|CASH CONSIDERATION FOR SHARES |
Meaning of 'cash'
|The Companies Act 1985 contains the following provisions (sections 738(2), (3) and (4)) which assist in understanding the meaning of 'cash' in this context:|
|'(2) For purposes of this Act, a share in a company is deemed paid up (as to its nominal value or any premium on it) in cash, or allotted for cash, if the consideration for the allotment or payment up is cash received by the company, or is a cheque received by it in good faith which the directors have no reason for suspecting will not be paid, or is a release of a liability of the company for a liquidated sum, or is an undertaking to pay cash to the company at a future date.|
(3) In relation to the allotment or payment up of any shares in a company, references in this Act (except sections 89 to 94) [which are not relevant in this context] to consideration other than cash and to the payment up of shares and premiums on shares otherwise than in cash include the payment of, or any undertaking to pay, cash to any person other than the company.
(4).....For the purpose of determining whether a share is or is to be allotted for cash, or paid up in cash, 'cash' includes foreign currency.'
|Private Companies - restrictions on non-cash consideration|
|In the case of private companies, virtually any valuable consideration suffices. For example, the consideration for an allotment of shares may be a promise to provide certain services to the company. |
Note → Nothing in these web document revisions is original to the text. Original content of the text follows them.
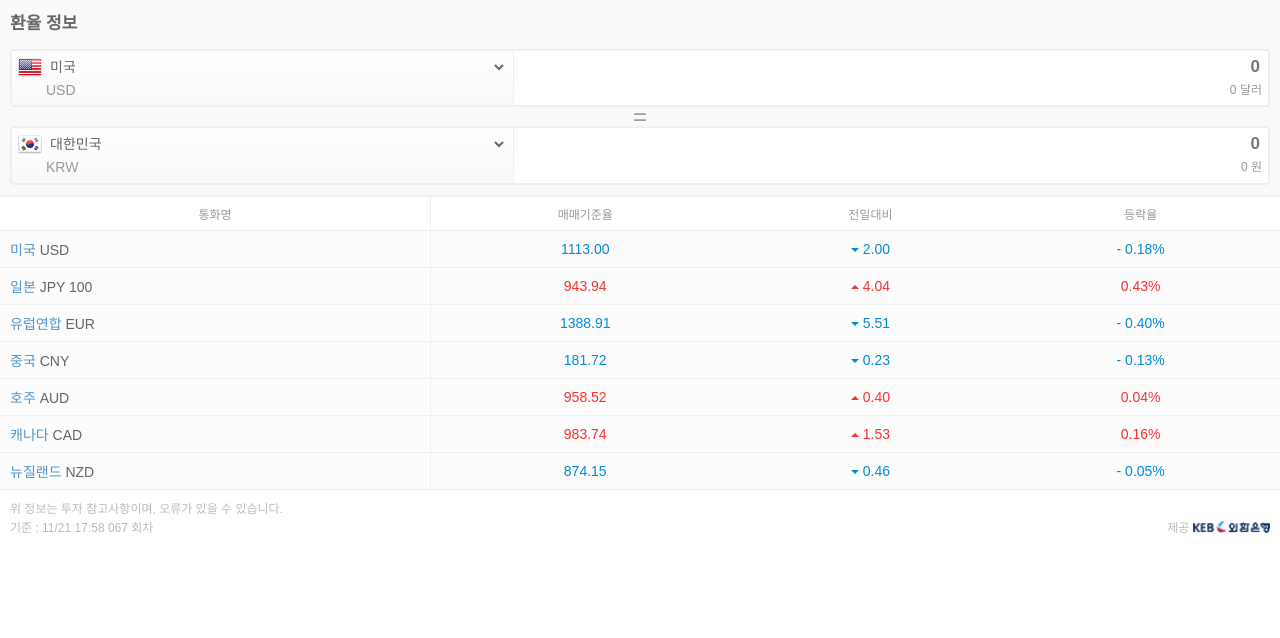
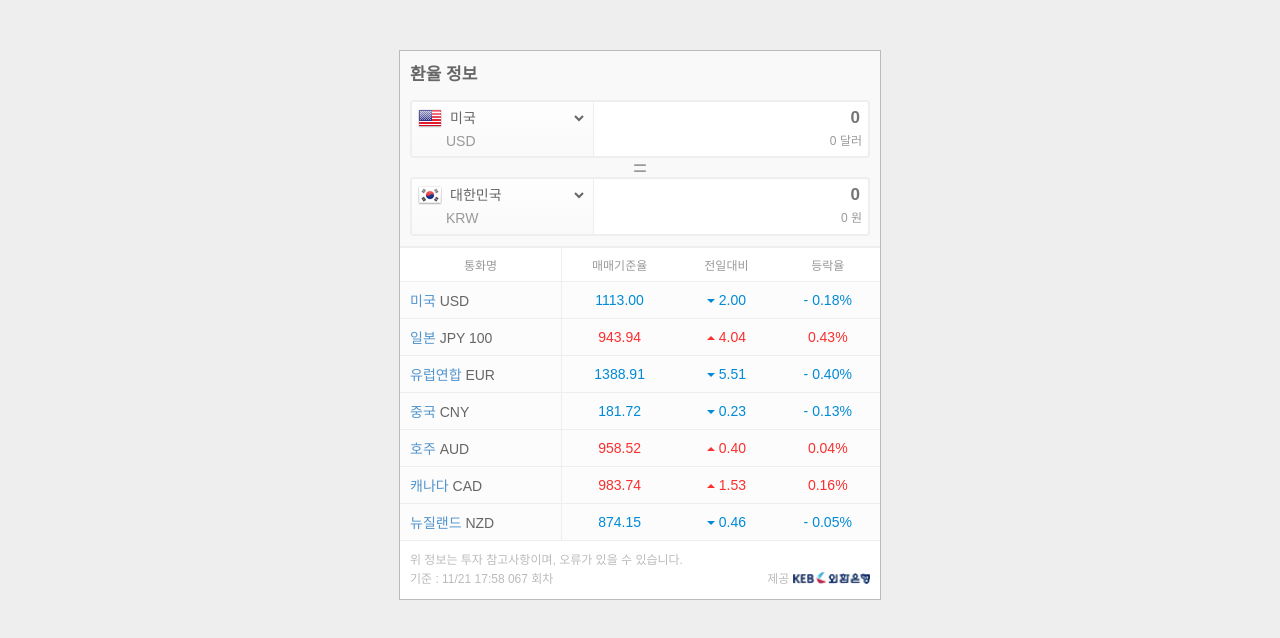
Before and after one commit to reumia/exchange_rate_calculator, a plain HTML site: page index.html in a window 1280 px wide. Drawn offline with Linux system fonts and the light colour scheme.

Commit message:
반응형 미디어 쿼리 추가

```diff
--- a/css/common.css
+++ b/css/common.css
@@ -2,6 +2,7 @@
 html {
     line-height: 1.6;
     color: #666;
+    background-color: #eee;
 }
 h1 {
     font-size: 17px;
@@ -23,6 +24,7 @@ h1 {
     padding: 10px;
     font-size: 12px;
     color: #bbb;
+    background-color: #fff;
 }
 .cal-footer span {
     position: absolute;
--- /dev/null
+++ b/css/media-query.css
@@ -0,0 +1,11 @@
+.cal-wrapper {
+    max-width: 480px;
+    margin: 50px auto;
+    border: 1px solid #bbb;
+}
+@media screen and (max-width: 480px) {
+    .cal-wrapper {
+        margin: 0;
+        border: none;
+    }
+}
--- a/css/style.css
+++ b/css/style.css
@@ -2,3 +2,4 @@
 @import 'common.css';
 @import 'module.css';
 @import 'table.css';
+@import 'media-query.css';
--- a/css/table.css
+++ b/css/table.css
@@ -21,6 +21,7 @@
 .cal-table thead th {
     font-size: 12px;
     color: #999;
+    background-color: #fff;
 }
 .cal-table tbody th {
     text-align: left;
--- a/index.html
+++ b/index.html
@@ -16,6 +16,7 @@
 
 </head>
 <body class="cal">
+    <div class="cal-wrapper">
         <header class="cal-header">
             <h1>환율 정보</h1>
             <section class="selector selector--top" data-default="USD">
@@ -71,7 +72,7 @@
             기준 : 11/21 17:58 067 회차
             <span>제공 <img src="img/logo_keb.png" alt="기업은행 로고"/></span>
         </footer>
-
+    </div>
 <!--스크립트-->
 <script src="lib/jquery-1.11.2.min.js"></script>
 <script src="js/functions.js"></script>
```
Lines whose indentation alone changed are shown as unchanged.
The courts have held however, that it is beyond the power of a limited company to issue paid up shares for nothing and for the company to preclude itself from requiring payment for the shares in money or money's worth. Also, it has been held that a company cannot substitute an action for damages for breach of contract for an action for non-payment of calls on its shares. So, generally, an agreement to accept the supply of goods at a future time as consideration for future calls is invalid as that would, in effect, be an agreement that future calls could be satisfied by an action for damages for breach of the contract to supply the goods.
If the consideration is apparently valid at the time of the allotment, but later turns out to be worthless, the allotment is still good and the company cannot resile from it.
A well known rule of the law of contracts is that past consideration is not valid consideration. (So a promise by A to do something for B, made in consideration for B's having previously done something for A, is not binding on A as the consideration was something done in the past.) Accordingly, past services for which the company was not liable to pay, cannot validly constitute the consideration for an allotment of shares by the company to the provider of the services. However, if the consideration is in kind, the courts will usually not be concerned as to whether it was of a value equal to the nominal or par value of the shares issued, unless the consideration could be regarded as illusory or had an obvious money value indicating that a discount had been allowed. (Section 100 of the Companies Act 1985 contains an absolute prohibition against allotting shares at a discount, i.e. at less than their par value.)
|The initial member(s)/shareholder(s) of a company (who sign or 'subscribe' their names to the memorandum of association) are known as the 'subscribers'. A subscriber to the memorandum of association of a public company must pay the company the nominal value of the shares for which he, she or it subscribes (and any agreed issue premium) in cash - section 106 of the Companies Act 1985.|